[Revision comparison data]

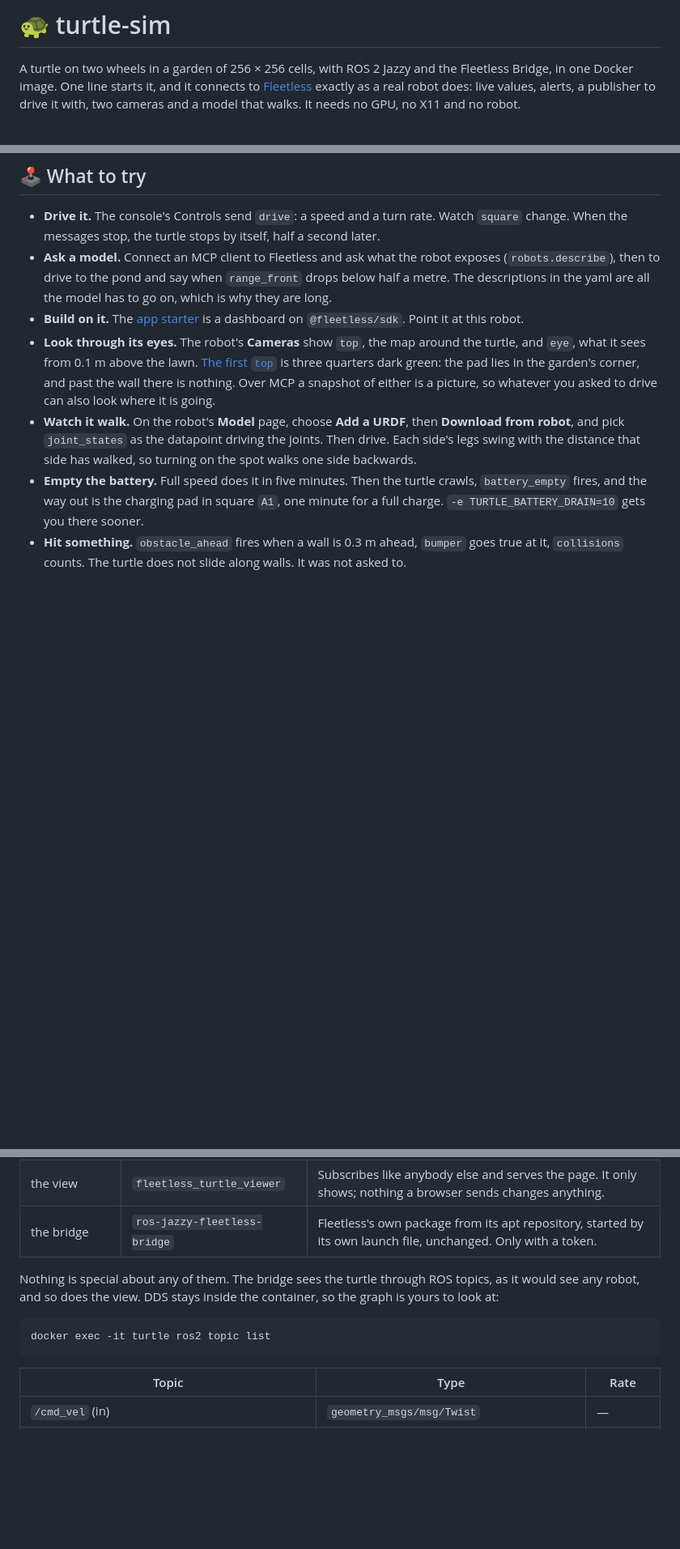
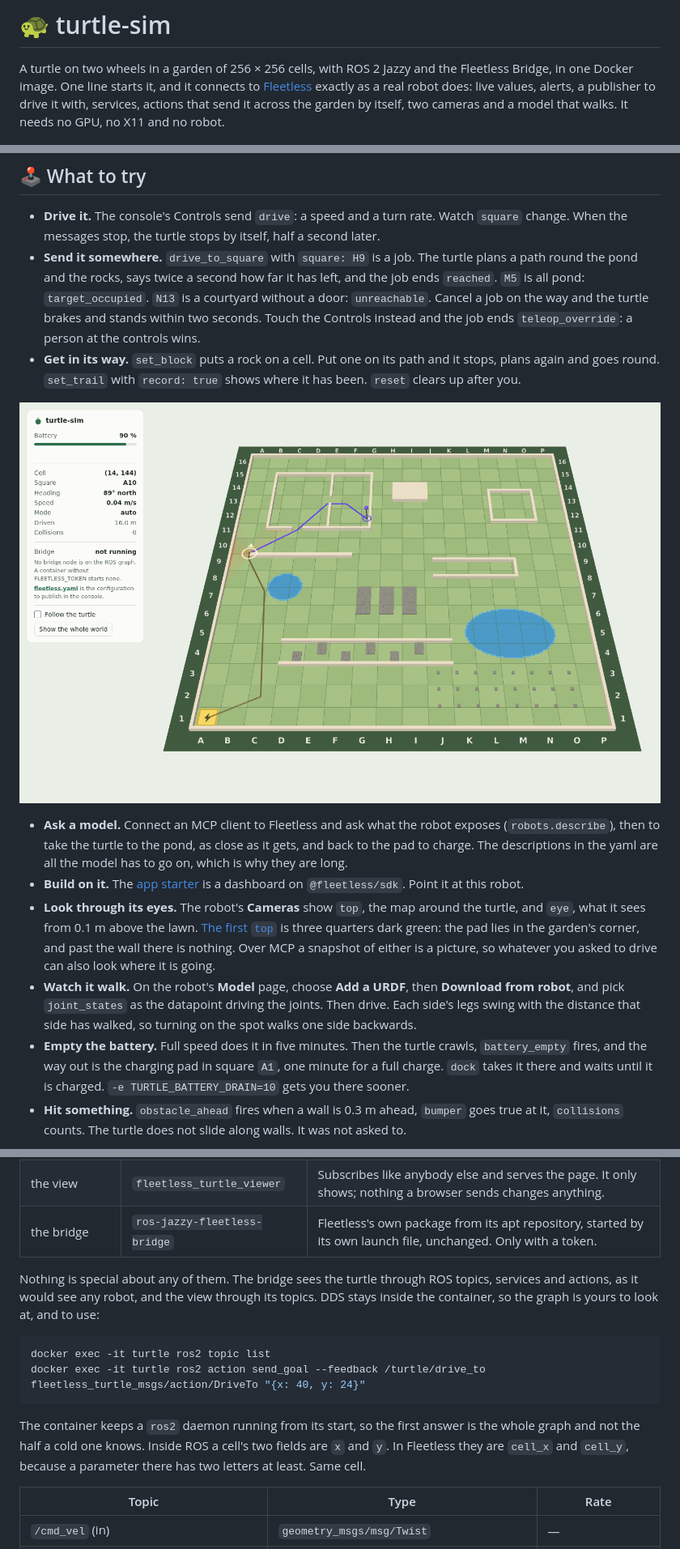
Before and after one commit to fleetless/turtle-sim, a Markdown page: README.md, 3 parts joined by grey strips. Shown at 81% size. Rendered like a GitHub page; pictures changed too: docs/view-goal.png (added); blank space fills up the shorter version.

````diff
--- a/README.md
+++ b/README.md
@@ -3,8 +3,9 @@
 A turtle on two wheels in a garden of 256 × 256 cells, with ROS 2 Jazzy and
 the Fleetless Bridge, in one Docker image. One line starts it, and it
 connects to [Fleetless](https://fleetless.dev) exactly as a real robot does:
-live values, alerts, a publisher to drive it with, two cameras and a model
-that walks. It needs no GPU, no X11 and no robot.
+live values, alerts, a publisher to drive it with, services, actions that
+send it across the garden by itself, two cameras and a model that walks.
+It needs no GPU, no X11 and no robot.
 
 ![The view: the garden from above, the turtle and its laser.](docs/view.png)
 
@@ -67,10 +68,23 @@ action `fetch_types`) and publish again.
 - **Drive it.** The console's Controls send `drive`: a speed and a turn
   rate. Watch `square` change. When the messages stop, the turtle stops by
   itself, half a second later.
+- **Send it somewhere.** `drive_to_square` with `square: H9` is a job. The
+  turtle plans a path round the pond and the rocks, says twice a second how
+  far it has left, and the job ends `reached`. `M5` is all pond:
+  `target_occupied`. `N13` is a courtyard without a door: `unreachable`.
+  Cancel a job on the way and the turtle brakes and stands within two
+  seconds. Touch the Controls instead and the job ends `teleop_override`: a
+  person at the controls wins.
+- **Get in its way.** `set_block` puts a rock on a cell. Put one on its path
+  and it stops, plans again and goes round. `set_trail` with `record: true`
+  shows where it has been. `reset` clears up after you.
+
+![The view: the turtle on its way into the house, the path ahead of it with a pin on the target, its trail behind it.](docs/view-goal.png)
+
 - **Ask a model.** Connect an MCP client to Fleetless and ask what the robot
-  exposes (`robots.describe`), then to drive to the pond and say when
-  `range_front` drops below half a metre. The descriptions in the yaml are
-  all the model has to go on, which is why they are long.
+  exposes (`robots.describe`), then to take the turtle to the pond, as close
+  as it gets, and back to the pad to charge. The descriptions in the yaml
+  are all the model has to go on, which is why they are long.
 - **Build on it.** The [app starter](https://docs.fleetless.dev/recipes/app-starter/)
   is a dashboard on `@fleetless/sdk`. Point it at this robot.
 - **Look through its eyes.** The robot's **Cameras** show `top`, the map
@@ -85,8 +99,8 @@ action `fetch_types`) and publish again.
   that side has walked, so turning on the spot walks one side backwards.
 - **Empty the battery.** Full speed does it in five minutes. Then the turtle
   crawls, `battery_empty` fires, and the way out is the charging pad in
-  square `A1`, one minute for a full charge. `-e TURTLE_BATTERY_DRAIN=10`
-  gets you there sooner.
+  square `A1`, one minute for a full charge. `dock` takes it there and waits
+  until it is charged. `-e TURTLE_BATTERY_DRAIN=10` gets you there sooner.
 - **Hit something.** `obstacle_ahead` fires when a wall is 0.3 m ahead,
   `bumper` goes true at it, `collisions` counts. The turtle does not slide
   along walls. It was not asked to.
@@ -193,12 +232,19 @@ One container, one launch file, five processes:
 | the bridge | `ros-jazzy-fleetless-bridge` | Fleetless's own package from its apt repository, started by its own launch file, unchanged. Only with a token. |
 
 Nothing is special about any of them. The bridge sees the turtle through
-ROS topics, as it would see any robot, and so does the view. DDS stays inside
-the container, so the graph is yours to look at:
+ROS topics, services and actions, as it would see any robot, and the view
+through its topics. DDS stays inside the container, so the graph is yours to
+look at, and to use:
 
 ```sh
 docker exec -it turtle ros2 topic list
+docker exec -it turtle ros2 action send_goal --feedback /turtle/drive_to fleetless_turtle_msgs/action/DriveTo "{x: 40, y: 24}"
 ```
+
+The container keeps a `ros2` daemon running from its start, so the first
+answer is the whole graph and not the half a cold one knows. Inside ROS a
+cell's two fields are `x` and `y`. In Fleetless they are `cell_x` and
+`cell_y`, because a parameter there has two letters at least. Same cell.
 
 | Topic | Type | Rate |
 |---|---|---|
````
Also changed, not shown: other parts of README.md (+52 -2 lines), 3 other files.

### REQUIREMENT
Reproduce all the data as it stands. The pictures are not part of the copy.

### SOLUTION FOR THIS EXERCISE
Before and after one commit to fleetless/turtle-sim, a Markdown page: README.md, 3 parts joined by grey strips. Shown at 81% size. Rendered like a GitHub page; pictures changed too: docs/view-goal.png (added); blank space fills up the shorter version.

````diff
--- a/README.md
+++ b/README.md
@@ -3,8 +3,9 @@
 A turtle on two wheels in a garden of 256 × 256 cells, with ROS 2 Jazzy and
 the Fleetless Bridge, in one Docker image. One line starts it, and it
 connects to [Fleetless](https://fleetless.dev) exactly as a real robot does:
-live values, alerts, a publisher to drive it with, two cameras and a model
-that walks. It needs no GPU, no X11 and no robot.
+live values, alerts, a publisher to drive it with, services, actions that
+send it across the garden by itself, two cameras and a model that walks.
+It needs no GPU, no X11 and no robot.
 
 ![The view: the garden from above, the turtle and its laser.](docs/view.png)
 
@@ -67,10 +68,23 @@ action `fetch_types`) and publish again.
 - **Drive it.** The console's Controls send `drive`: a speed and a turn
   rate. Watch `square` change. When the messages stop, the turtle stops by
   itself, half a second later.
+- **Send it somewhere.** `drive_to_square` with `square: H9` is a job. The
+  turtle plans a path round the pond and the rocks, says twice a second how
+  far it has left, and the job ends `reached`. `M5` is all pond:
+  `target_occupied`. `N13` is a courtyard without a door: `unreachable`.
+  Cancel a job on the way and the turtle brakes and stands within two
+  seconds. Touch the Controls instead and the job ends `teleop_override`: a
+  person at the controls wins.
+- **Get in its way.** `set_block` puts a rock on a cell. Put one on its path
+  and it stops, plans again and goes round. `set_trail` with `record: true`
+  shows where it has been. `reset` clears up after you.
+
+![The view: the turtle on its way into the house, the path ahead of it with a pin on the target, its trail behind it.](docs/view-goal.png)
+
 - **Ask a model.** Connect an MCP client to Fleetless and ask what the robot
-  exposes (`robots.describe`), then to drive to the pond and say when
-  `range_front` drops below half a metre. The descriptions in the yaml are
-  all the model has to go on, which is why they are long.
+  exposes (`robots.describe`), then to take the turtle to the pond, as close
+  as it gets, and back to the pad to charge. The descriptions in the yaml
+  are all the model has to go on, which is why they are long.
 - **Build on it.** The [app starter](https://docs.fleetless.dev/recipes/app-starter/)
   is a dashboard on `@fleetless/sdk`. Point it at this robot.
 - **Look through its eyes.** The robot's **Cameras** show `top`, the map
@@ -85,8 +99,8 @@ action `fetch_types`) and publish again.
   that side has walked, so turning on the spot walks one side backwards.
 - **Empty the battery.** Full speed does it in five minutes. Then the turtle
   crawls, `battery_empty` fires, and the way out is the charging pad in
-  square `A1`, one minute for a full charge. `-e TURTLE_BATTERY_DRAIN=10`
-  gets you there sooner.
+  square `A1`, one minute for a full charge. `dock` takes it there and waits
+  until it is charged. `-e TURTLE_BATTERY_DRAIN=10` gets you there sooner.
 - **Hit something.** `obstacle_ahead` fires when a wall is 0.3 m ahead,
   `bumper` goes true at it, `collisions` counts. The turtle does not slide
   along walls. It was not asked to.
@@ -193,12 +232,19 @@ One container, one launch file, five processes:
 | the bridge | `ros-jazzy-fleetless-bridge` | Fleetless's own package from its apt repository, started by its own launch file, unchanged. Only with a token. |
 
 Nothing is special about any of them. The bridge sees the turtle through
-ROS topics, as it would see any robot, and so does the view. DDS stays inside
-the container, so the graph is yours to look at:
+ROS topics, services and actions, as it would see any robot, and the view
+through its topics. DDS stays inside the container, so the graph is yours to
+look at, and to use:
 
 ```sh
 docker exec -it turtle ros2 topic list
+docker exec -it turtle ros2 action send_goal --feedback /turtle/drive_to fleetless_turtle_msgs/action/DriveTo "{x: 40, y: 24}"
 ```
+
+The container keeps a `ros2` daemon running from its start, so the first
+answer is the whole graph and not the half a cold one knows. Inside ROS a
+cell's two fields are `x` and `y`. In Fleetless they are `cell_x` and
+`cell_y`, because a parameter there has two letters at least. Same cell.
 
 | Topic | Type | Rate |
 |---|---|---|
````
Also changed, not shown: other parts of README.md (+52 -2 lines), 3 other files.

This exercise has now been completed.